The records below should be set down in full, please, without any change.

*** Begin section ***

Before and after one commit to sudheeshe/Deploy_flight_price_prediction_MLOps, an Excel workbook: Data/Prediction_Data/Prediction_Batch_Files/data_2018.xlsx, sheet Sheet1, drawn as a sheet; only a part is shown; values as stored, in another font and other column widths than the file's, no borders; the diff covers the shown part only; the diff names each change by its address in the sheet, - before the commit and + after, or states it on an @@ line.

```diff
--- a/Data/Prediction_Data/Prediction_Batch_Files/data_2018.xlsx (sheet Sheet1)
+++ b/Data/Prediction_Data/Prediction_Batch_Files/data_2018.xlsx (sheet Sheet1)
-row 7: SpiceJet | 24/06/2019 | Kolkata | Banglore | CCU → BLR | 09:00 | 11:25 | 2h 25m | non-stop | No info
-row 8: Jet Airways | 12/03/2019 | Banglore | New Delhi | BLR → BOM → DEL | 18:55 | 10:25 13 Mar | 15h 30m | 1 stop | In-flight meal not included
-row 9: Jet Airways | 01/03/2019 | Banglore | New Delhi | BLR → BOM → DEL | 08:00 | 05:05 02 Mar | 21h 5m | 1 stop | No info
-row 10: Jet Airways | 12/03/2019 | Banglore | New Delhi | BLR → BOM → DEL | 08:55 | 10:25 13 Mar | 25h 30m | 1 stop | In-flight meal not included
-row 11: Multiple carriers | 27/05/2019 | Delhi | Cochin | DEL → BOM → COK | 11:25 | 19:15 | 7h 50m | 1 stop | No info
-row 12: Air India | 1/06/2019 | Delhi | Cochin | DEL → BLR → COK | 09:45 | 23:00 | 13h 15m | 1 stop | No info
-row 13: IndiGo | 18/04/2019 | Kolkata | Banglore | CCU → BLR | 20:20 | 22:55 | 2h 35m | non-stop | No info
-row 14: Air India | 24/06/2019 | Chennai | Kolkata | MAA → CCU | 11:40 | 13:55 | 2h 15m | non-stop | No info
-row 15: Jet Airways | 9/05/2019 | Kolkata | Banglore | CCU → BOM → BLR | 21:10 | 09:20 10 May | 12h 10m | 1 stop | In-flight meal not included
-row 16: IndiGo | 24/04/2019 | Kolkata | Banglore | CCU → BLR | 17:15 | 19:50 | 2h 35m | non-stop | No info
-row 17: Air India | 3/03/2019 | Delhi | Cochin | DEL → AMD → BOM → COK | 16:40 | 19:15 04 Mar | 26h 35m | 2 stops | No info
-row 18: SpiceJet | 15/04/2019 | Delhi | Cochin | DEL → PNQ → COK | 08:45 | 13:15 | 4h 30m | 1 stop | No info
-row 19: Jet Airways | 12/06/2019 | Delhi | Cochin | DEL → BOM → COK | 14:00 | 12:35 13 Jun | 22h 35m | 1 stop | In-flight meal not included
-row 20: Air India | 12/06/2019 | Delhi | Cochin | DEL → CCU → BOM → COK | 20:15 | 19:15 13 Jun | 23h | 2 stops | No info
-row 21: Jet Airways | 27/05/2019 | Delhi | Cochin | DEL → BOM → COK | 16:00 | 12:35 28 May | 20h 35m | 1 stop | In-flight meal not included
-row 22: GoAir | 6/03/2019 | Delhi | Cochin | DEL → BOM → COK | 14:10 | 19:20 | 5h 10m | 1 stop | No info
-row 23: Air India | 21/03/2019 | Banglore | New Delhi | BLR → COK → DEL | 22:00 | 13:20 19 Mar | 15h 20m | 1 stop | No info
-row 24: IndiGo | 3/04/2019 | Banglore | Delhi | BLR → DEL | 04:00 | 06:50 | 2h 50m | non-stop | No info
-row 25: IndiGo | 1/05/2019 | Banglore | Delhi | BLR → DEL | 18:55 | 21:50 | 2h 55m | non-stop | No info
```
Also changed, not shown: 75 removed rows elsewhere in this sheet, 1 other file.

*** End section ***

* [Written answer]
Before and after one commit to sudheeshe/Deploy_flight_price_prediction_MLOps, an Excel workbook: Data/Prediction_Data/Prediction_Batch_Files/data_2018.xlsx, sheet Sheet1, drawn as a sheet; only a part is shown; values as stored, in another font and other column widths than the file's, no borders; the diff covers the shown part only; the diff names each change by its address in the sheet, - before the commit and + after, or states it on an @@ line.

```diff
--- a/Data/Prediction_Data/Prediction_Batch_Files/data_2018.xlsx (sheet Sheet1)
+++ b/Data/Prediction_Data/Prediction_Batch_Files/data_2018.xlsx (sheet Sheet1)
-row 7: SpiceJet | 24/06/2019 | Kolkata | Banglore | CCU → BLR | 09:00 | 11:25 | 2h 25m | non-stop | No info
-row 8: Jet Airways | 12/03/2019 | Banglore | New Delhi | BLR → BOM → DEL | 18:55 | 10:25 13 Mar | 15h 30m | 1 stop | In-flight meal not included
-row 9: Jet Airways | 01/03/2019 | Banglore | New Delhi | BLR → BOM → DEL | 08:00 | 05:05 02 Mar | 21h 5m | 1 stop | No info
-row 10: Jet Airways | 12/03/2019 | Banglore | New Delhi | BLR → BOM → DEL | 08:55 | 10:25 13 Mar | 25h 30m | 1 stop | In-flight meal not included
-row 11: Multiple carriers | 27/05/2019 | Delhi | Cochin | DEL → BOM → COK | 11:25 | 19:15 | 7h 50m | 1 stop | No info
-row 12: Air India | 1/06/2019 | Delhi | Cochin | DEL → BLR → COK | 09:45 | 23:00 | 13h 15m | 1 stop | No info
-row 13: IndiGo | 18/04/2019 | Kolkata | Banglore | CCU → BLR | 20:20 | 22:55 | 2h 35m | non-stop | No info
-row 14: Air India | 24/06/2019 | Chennai | Kolkata | MAA → CCU | 11:40 | 13:55 | 2h 15m | non-stop | No info
-row 15: Jet Airways | 9/05/2019 | Kolkata | Banglore | CCU → BOM → BLR | 21:10 | 09:20 10 May | 12h 10m | 1 stop | In-flight meal not included
-row 16: IndiGo | 24/04/2019 | Kolkata | Banglore | CCU → BLR | 17:15 | 19:50 | 2h 35m | non-stop | No info
-row 17: Air India | 3/03/2019 | Delhi | Cochin | DEL → AMD → BOM → COK | 16:40 | 19:15 04 Mar | 26h 35m | 2 stops | No info
-row 18: SpiceJet | 15/04/2019 | Delhi | Cochin | DEL → PNQ → COK | 08:45 | 13:15 | 4h 30m | 1 stop | No info
-row 19: Jet Airways | 12/06/2019 | Delhi | Cochin | DEL → BOM → COK | 14:00 | 12:35 13 Jun | 22h 35m | 1 stop | In-flight meal not included
-row 20: Air India | 12/06/2019 | Delhi | Cochin | DEL → CCU → BOM → COK | 20:15 | 19:15 13 Jun | 23h | 2 stops | No info
-row 21: Jet Airways | 27/05/2019 | Delhi | Cochin | DEL → BOM → COK | 16:00 | 12:35 28 May | 20h 35m | 1 stop | In-flight meal not included
-row 22: GoAir | 6/03/2019 | Delhi | Cochin | DEL → BOM → COK | 14:10 | 19:20 | 5h 10m | 1 stop | No info
-row 23: Air India | 21/03/2019 | Banglore | New Delhi | BLR → COK → DEL | 22:00 | 13:20 19 Mar | 15h 20m | 1 stop | No info
-row 24: IndiGo | 3/04/2019 | Banglore | Delhi | BLR → DEL | 04:00 | 06:50 | 2h 50m | non-stop | No info
-row 25: IndiGo | 1/05/2019 | Banglore | Delhi | BLR → DEL | 18:55 | 21:50 | 2h 55m | non-stop | No info
```
Also changed, not shown: 75 removed rows elsewhere in this sheet, 1 other file.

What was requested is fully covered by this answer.